[Front-end code change data]
>>>>>

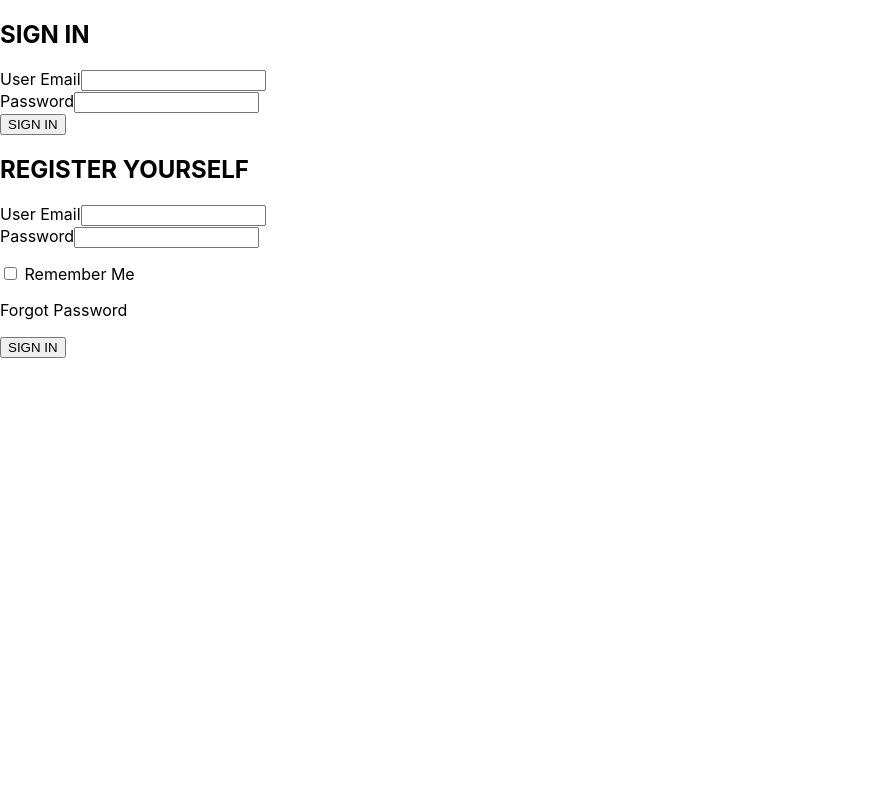
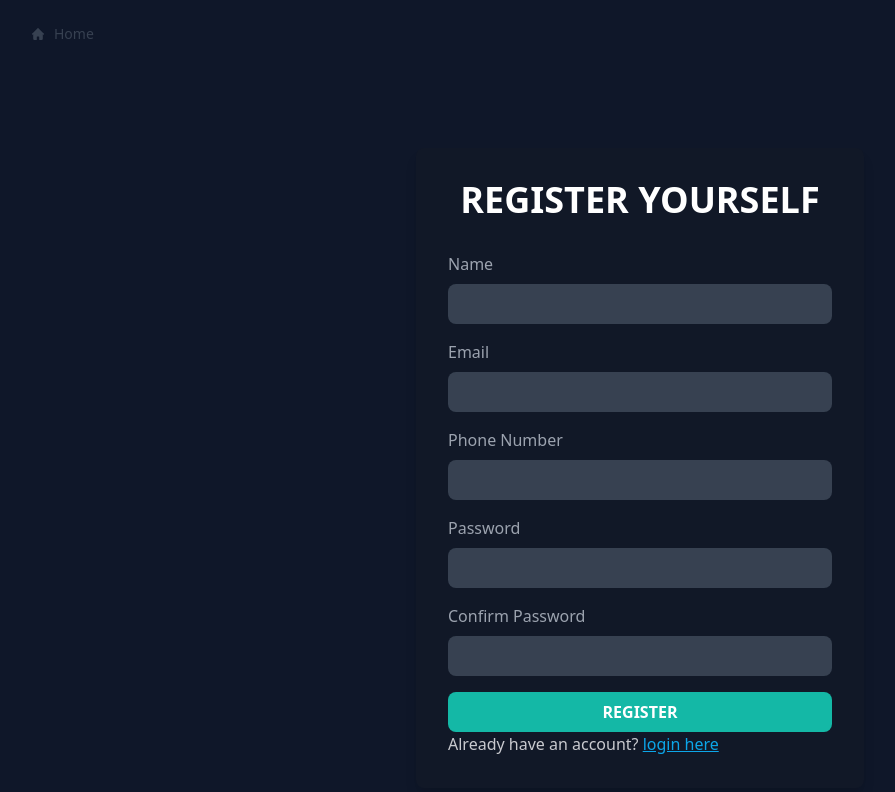
Before and after one commit to aricction/pothole, a React (Create React App) app: page /register in a window 1280 px wide. Shown: the top 792 px of the page, without its empty margins (0-895 px from the left). Built offline with nearby package versions, Linux system fonts and the light colour scheme.

Commit message:
updated forms

```diff
--- a/package.json
+++ b/package.json
@@ -6,8 +6,12 @@
     "@testing-library/jest-dom": "^5.17.0",
     "@testing-library/react": "^13.4.0",
     "@testing-library/user-event": "^13.5.0",
+    "autoprefixer": "^10.4.16",
+    "daisyui": "^3.9.4",
+    "postcss": "^8.4.31",
     "react": "^18.2.0",
     "react-dom": "^18.2.0",
+    "react-loader-spinner": "^5.4.5",
     "react-router-dom": "^6.18.0",
     "react-scripts": "5.0.1",
     "web-vitals": "^2.1.4"
--- /dev/null
+++ b/postcss.config.js
@@ -0,0 +1,6 @@
+module.exports = {
+    plugins: {
+      tailwindcss: {},
+      autoprefixer: {},
+    },
+  }
--- a/src/App.js
+++ b/src/App.js
@@ -1,11 +1,19 @@
+import React from 'react';
+import './App.css';
 
-import Register from './register/register'
-import Login from './login/login'
+import {BrowserRouter, Route, Routes} from 'react-router-dom';
+import Register from './register/register';
+import Login from './login/login';
 function App() {
   return (
     <div>
-     <Login />
-      <Register />
+      <BrowserRouter >
+      <Routes>
+      <Route path='/register' element={<Register />} />
+      <Route path='/login' element={<Login />} />
+      </Routes>
+    </BrowserRouter>
+
     </div>
   );
 }
--- a/src/index.css
+++ b/src/index.css
@@ -1,13 +1,3 @@
-body {
-  margin: 0;
-  font-family: -apple-system, BlinkMacSystemFont, 'Segoe UI', 'Roboto', 'Oxygen',
-    'Ubuntu', 'Cantarell', 'Fira Sans', 'Droid Sans', 'Helvetica Neue',
-    sans-serif;
-  -webkit-font-smoothing: antialiased;
-  -moz-osx-font-smoothing: grayscale;
-}
-
-code {
-  font-family: source-code-pro, Menlo, Monaco, Consolas, 'Courier New',
-    monospace;
-}
+@tailwind base;
+@tailwind components;
+@tailwind utilities;
--- a/src/index.js
+++ b/src/index.js
@@ -3,6 +3,7 @@ import ReactDOM from 'react-dom/client';
 import './index.css';
 import App from './App';
 import reportWebVitals from './reportWebVitals';
+
 
 const root = ReactDOM.createRoot(document.getElementById('root'));
 root.render(
--- a/src/login/login.jsx
+++ b/src/login/login.jsx
@@ -48,10 +48,26 @@ export default function Signin() {
 
 
     return (
-      <div className='h-screen w-full'>
+      <main>
+
+
+      <nav class="flex  py-6 ps-8" aria-label="Breadcrumb">
+  <ol class="inline-flex items-center space-x-1 md:space-x-3">
+    <li class="inline-flex items-center">
+      <a href="#" class="inline-flex items-center text-sm font-medium text-gray-700 hover:text-blue-600 dark:text-gray-400 dark:hover:text-white">
+        <svg class="w-3 h-3 mr-2.5" aria-hidden="true" xmlns="http://www.w3.org/2000/svg" fill="currentColor" viewBox="0 0 20 20">
+          <path d="m19.707 9.293-2-2-7-7a1 1 0 0 0-1.414 0l-7 7-2 2a1 1 0 0 0 1.414 1.414L2 10.414V18a2 2 0 0 0 2 2h3a1 1 0 0 0 1-1v-4a1 1 0 0 1 1-1h2a1 1 0 0 1 1 1v4a1 1 0 0 0 1 1h3a2 2 0 0 0 2-2v-7.586l.293.293a1 1 0 0 0 1.414-1.414Z"/>
+        </svg>
+        Home
+      </a>
+    </li>
+
+  </ol>
+</nav>
+      <div className='h-screen flex items-center justify-center'>
 
           <div className='my-20 flex flex-col justify-center'>
-              <form className='max-w-[400px] w-full mx-auto rounded-lg bg-gray-900 p-8 px-8'>
+          <form className='max-w-md w-full p-8 bg-gray-900 rounded-lg shadow-lg'>
                   <h2 className='text-4xl dark:text-white font-bold text-center'>SIGN IN</h2>
                   <div className='flex flex-col text-gray-400 py-2'>
                       <label>User Email</label>
@@ -86,6 +102,7 @@ export default function Signin() {
               </form>
           </div>
       </div>
+      </main>
     )
 
 
--- a/src/register/register.jsx
+++ b/src/register/register.jsx
@@ -1,95 +1,174 @@
 import React, { useState } from 'react';
-
+import { Link } from "react-router-dom";
 
 export default function Register() {
-  const [email,setEmail] = useState();
-  const [password,setPassword] = useState();
+  const [name, setName] = useState();
+  const [email, setEmail] = useState('');
+  const [phoneNumber, setPhoneNumber] = useState();
+  const [password, setPassword] = useState();
+  const [confirmPassword, setConfirmPassword] = useState();
+  const [errName, setErrName] = useState();
+  const [errEmail, setErrEmail] = useState();
+  const [errPhoneNumber, setErrPhoneNumber] = useState();
+  const [errPassword, setErrPassword] = useState();
+  const [errConfirmPassword, setErrConfirmPassword] = useState();
 
-  //Error messages start
-  const [errEmail,setErrEmail] = useState();
-  const [errPassword,setErrPassword] = useState();
+  const handleName = (e) => {
+    setName(e.target.value);
+    setErrName('');
+  };
 
-  //handle function  start
-
-  const handleEmail=(e)=>{
+  const handleEmail = (e) => {
     setEmail(e.target.value);
     setErrEmail('');
+  };
+
+  const handlePhoneNumber = (e) => {
+    setPhoneNumber(e.target.value);
+    setErrPhoneNumber('');
+  };
+
+  const handlePassword = (e) => {
+    setPassword(e.target.value);
+    setErrPassword('');
+  };
+
+  const handleConfirmPassword = (e) => {
+    setConfirmPassword(e.target.value);
+    setErrConfirmPassword('');
+  };
+
+  const emailValidation = (email) => {
+    return String(email).toLowerCase().match(/^\w+([\.-]?\w+)@\w+([\.-]?\w+)(\.\w{2,3})+$/);
+  };
+  const handleRegistration = (e) => {
+    e.preventDefault();
+    // Validation logic for all fields
+    if (!name) {
+        setErrName("Please enter your name.");
+        return;
       }
 
-  const handlePassword=(e)=>{
-    setPassword(e.target.value);
-    setErrPassword('');
-  }
-
-
-  //email validation
-  const emailValidation=(email)=>{
-    return String(email).toLowerCase().match(/^\w+([\.-]?\w+)@\w+([\.-]?\w+)(\.\w{2,3})+$/)
-  }
-
-  const handleLogin=(e)=>{
-    e.preventDefault();
       if(!email)
       { setErrEmail("Enter your email");}
       else if(!emailValidation(email))
       { setErrEmail("Enter a valid email");}
-   if(!password)
-   { setErrPassword("Enter your password");}
-   else if(password.length < 6)
-   { setErrPassword("Passwords must be at least 6 characters");}
-   if(email && emailValidation(email) && password && password.length>=6)
-   {
-      console.log(email,password);
-      setEmail("");
-      setPassword("");
+
+
+      if (!phoneNumber) {
+        setErrPhoneNumber("Please enter your phone number.");
+        return;
+      } else if (!phoneNumber.match(/^\d{10}$/)) {
+        setErrPhoneNumber("Please enter a valid 10-digit phone number.");
+        return;
       }
+
+      if (!password) {
+        setErrPassword("Please enter your password.");
+        return;
+      } else if (password.length < 6) {
+        setErrPassword("Password must be at least 6 characters long.");
+        return;
       }
+
+      if (!confirmPassword) {
+        setErrConfirmPassword("Please confirm your password.");
+        return;
+      } else if (confirmPassword !== password) {
+        setErrConfirmPassword("Passwords do not match.");
+        return;
+      }
+
+  };
 
 
 
   return (
-      <div className='h-screen w-full'>
+    <main>
 
-          <div className='my-20 flex flex-col justify-center'>
-              <form className='max-w-[400px] w-full mx-auto rounded-lg bg-gray-900 p-8 px-8'>
-                  <h2 className='text-4xl dark:text-white font-bold text-center'>REGISTER YOURSELF</h2>
-                  <div className='flex flex-col text-gray-400 py-2'>
-                      <label>User Email</label>
+<nav class="flex  py-6 ps-8" aria-label="Breadcrumb">
+  <ol class="inline-flex items-center space-x-1 md:space-x-3">
+    <li class="inline-flex items-center">
+      <a href="#" class="inline-flex items-center text-sm font-medium text-gray-700 hover:text-blue-600 dark:text-gray-400 dark:hover:text-white">
+        <svg class="w-3 h-3 mr-2.5" aria-hidden="true" xmlns="http://www.w3.org/2000/svg" fill="currentColor" viewBox="0 0 20 20">
+          <path d="m19.707 9.293-2-2-7-7a1 1 0 0 0-1.414 0l-7 7-2 2a1 1 0 0 0 1.414 1.414L2 10.414V18a2 2 0 0 0 2 2h3a1 1 0 0 0 1-1v-4a1 1 0 0 1 1-1h2a1 1 0 0 1 1 1v4a1 1 0 0 0 1 1h3a2 2 0 0 0 2-2v-7.586l.293.293a1 1 0 0 0 1.414-1.414Z"/>
+        </svg>
+        Home
+      </a>
+    </li>
+
+  </ol>
+</nav>
+
+
+
+    <div className='h-screen flex items-center justify-center'>
+
+
+
+      <form className='max-w-md w-full p-8 bg-gray-900 rounded-lg shadow-lg'>
+        <h2 className='text-4xl text-white font-bold text-center mb-8'>REGISTER YOURSELF</h2>
+        <div className='mb-4'>
+          <label className='text-gray-400'>Name</label>
+          <input
+            onChange={handleName}
+            value={name}
+            className='rounded-lg bg-gray-700 mt-2 p-2 w-full focus:border-blue-500 focus:bg-gray-800 focus:outline-none'
+            type='text'
+          />
+          {errName && <p className='text-red-600 text-xs mt-1'>{errName}</p>}
+        </div>
+        <div className='mb-4'>
+          <label className='text-gray-400'>Email</label>
           <input
             onChange={handleEmail}
             value={email}
-                      className='rounded-lg bg-gray-700 mt-2 p-2 focus:border-blue-500 focus:bg-gray-800 focus:outline-none' type="email"
+            className='rounded-lg bg-gray-700 mt-2 p-2 w-full focus:border-blue-500 focus:bg-gray-800 focus:outline-none'
+            type='email'
           />
-                     {
-                                errEmail && (
-                                    <p className='text-red-600 text-xs font-semibold items-center gap-2 -mt-1.5'>
-                                        <span className='italic font-titleFont font-extrabold text-base'>!</span> {errEmail}</p>
-                                )
-                             }
+          {errEmail && <p className='text-red-600 text-xs mt-1'>{errEmail}</p>}
         </div>
-                  <div className='flex flex-col text-gray-400 py-2'>
-                      <label>Password</label>
+        <div className='mb-4'>
+          <label className='text-gray-400'>Phone Number</label>
+          <input
+            onChange={handlePhoneNumber}
+            value={phoneNumber}
+            className='rounded-lg bg-gray-700 mt-2 p-2 w-full focus:border-blue-500 focus:bg-gray-800 focus:outline-none'
+            type='tel'
+          />
+          {errPhoneNumber && <p className='text-red-600 text-xs mt-1'>{errPhoneNumber}</p>}
+        </div>
+        <div className='mb-4'>
+          <label className='text-gray-400'>Password</label>
           <input
             onChange={handlePassword}
             value={password}
-                      className='p-2 rounded-lg bg-gray-700 mt-2 focus:border-blue-500 focus:bg-gray-800 focus:outline-none' type="password"
+            className='rounded-lg bg-gray-700 mt-2 p-2 w-full focus:border-blue-500 focus:bg-gray-800 focus:outline-none'
+            type='password'
           />
-                       {
-                                errPassword && (
-                                    <p className='text-red-600 flex text-xs font-semibold tracking-wide items-center gap-2 -mt-1.5'><span className='italic font-titleFont font-extrabold text-base'>!</span> {errPassword}</p>
-                                )
-                             }
+          {errPassword && <p className='text-red-600 text-xs mt-1'>{errPassword}</p>}
         </div>
-                  <div className='flex justify-between text-gray-400 py-2'>
-                      <p className='flex items-center'><input className='mr-2' type="checkbox" /> Remember Me</p>
-                      <p>Forgot Password</p>
+        <div className='mb-4'>
+          <label className='text-gray-400'>Confirm Password</label>
+          <input
+            onChange={handleConfirmPassword}
+            value={confirmPassword}
+            className='rounded-lg bg-gray-700 mt-2 p-2 w-full focus:border-blue-500 focus:bg-gray-800 focus:outline-none'
+            type='password'
+          />
+          {errConfirmPassword && <p className='text-red-600 text-xs mt-1'>{errConfirmPassword}</p>}
         </div>
-                  <button onClick={handleLogin} className='w-full my-5 py-2 bg-teal-500 shadow-lg shadow-teal-500/50 hover:shadow-teal-500/40 text-white font-semibold rounded-lg'>SIGN IN</button>
-
+        <button onClick={handleRegistration}
+          className='w-full py-2 bg-teal-500 hover:bg-teal-600 text-white font-semibold rounded-lg focus:outline-none'>
+          REGISTER
+        </button>
+        <div>
+            Already have an account? <Link to="/login"><a className="link link-info"> login here </a> </Link>
+        </div>
       </form>
-          </div>
-      </div>
-    )
 
 
+    </div>
+    </main>
+  );
 }
--- a/tailwind.config.js
+++ b/tailwind.config.js
@@ -1,7 +1,42 @@
+/** @type {import('tailwindcss').Config} */
 module.exports = {
-  content: ["./src/*/.{js,jsx,ts,tsx}",],
+  daisyui: {
+    themes: [
+      {
+        mytheme: {
+          "primary": "#3abff8",
+
+          "secondary": "#828df8",
+
+          "accent": "#f471b5",
+
+          "neutral": "#1d283a",
+
+          "base-100": "#0f1729",
+
+          "info": "#0ca6e9",
+
+          "success": "#2bd4bd",
+
+          "warning": "#f4c152",
+
+          "error": "#fb6f84",
+        },
+      },
+    ],
+  },
+  content: ['./src/**/*.{js,jsx,ts,tsx}',
+  './components/**/*.{js,ts,jsx,tsx,mdx}',
+  './app/**/*.{js,ts,jsx,tsx,mdx}',],
+
   theme: {
-    extend: {},
+    extend: {
+      backgroundImage: {
+        'gradient-radial': 'radial-gradient(var(--tw-gradient-stops))',
+        'gradient-conic':
+          'conic-gradient(from 180deg at 50% 50%, var(--tw-gradient-stops))',
+      },
+    },
   },
-  plugins: [],
+  plugins: [require("daisyui")],
 }
```
Also changed, not shown: 1 other file (tests, documents, lock files or other folders). Lines whose indentation alone changed are shown as unchanged.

<<<<<

> _WHAT THE TASK REQUIRES_:
Report how many lines of the entries hold the string "target". Provide the number alone.

> _ANSWER FOR THE TASK_:
6